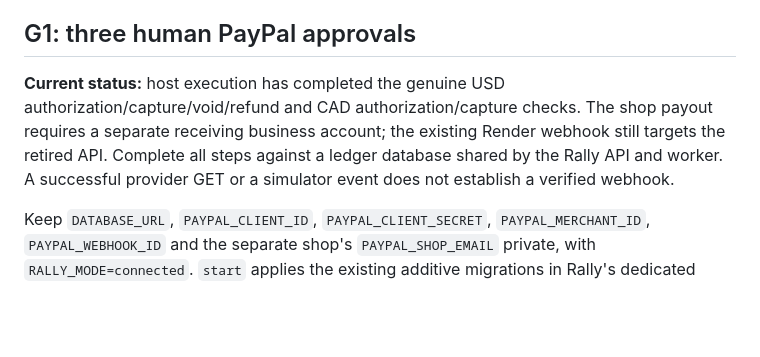
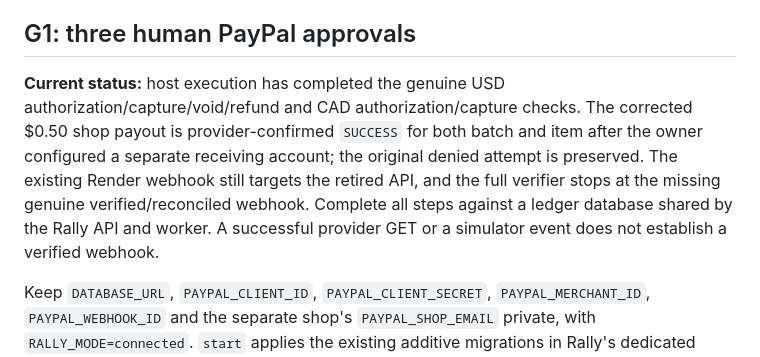
Before and after one commit to wongywrongy/paypalaihack26, a Markdown page: docs/DEMO.md, the part around the change. Drawn GitHub-style; blank space fills up the shorter version.

```diff
--- a/docs/DEMO.md
+++ b/docs/DEMO.md
@@ -64,7 +64,7 @@ A normal frontend build can expose browsing and the bag. A static preview cannot
 
 ## G1: three human PayPal approvals
 
-**Current status:** host execution has completed the genuine USD authorization/capture/void/refund and CAD authorization/capture checks. The shop payout requires a separate receiving business account; the existing Render webhook still targets the retired API. Complete all steps against a ledger database shared by the Rally API and worker. A successful provider GET or a simulator event does not establish a verified webhook.
+**Current status:** host execution has completed the genuine USD authorization/capture/void/refund and CAD authorization/capture checks. The corrected $0.50 shop payout is provider-confirmed `SUCCESS` for both batch and item after the owner configured a separate receiving account; the original denied attempt is preserved. The existing Render webhook still targets the retired API, and the full verifier stops at the missing genuine verified/reconciled webhook. Complete all steps against a ledger database shared by the Rally API and worker. A successful provider GET or a simulator event does not establish a verified webhook.
 
 Keep `DATABASE_URL`, `PAYPAL_CLIENT_ID`, `PAYPAL_CLIENT_SECRET`, `PAYPAL_MERCHANT_ID`, `PAYPAL_WEBHOOK_ID` and the separate shop's `PAYPAL_SHOP_EMAIL` private, with `RALLY_MODE=connected`. `start` applies the existing additive migrations in Rally's dedicated schema before reading run data or calling PayPal. It preserves existing purchases and payment operations. Do not point tests at a real purchase database or delete any volumes.
 
```
Also changed, not shown: EVIDENCE.md (+6 -0 lines), README.md (+1 -1 lines).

# # #

> **Your goal**: Scan the material for lines with the word "DEMO", and copy each line you find.

> **Solution for this task**:
Before and after one commit to wongywrongy/paypalaihack26, a Markdown page: docs/DEMO.md, the part around the change. Drawn GitHub-style; blank space fills up the shorter version.
--- a/docs/DEMO.md
+++ b/docs/DEMO.md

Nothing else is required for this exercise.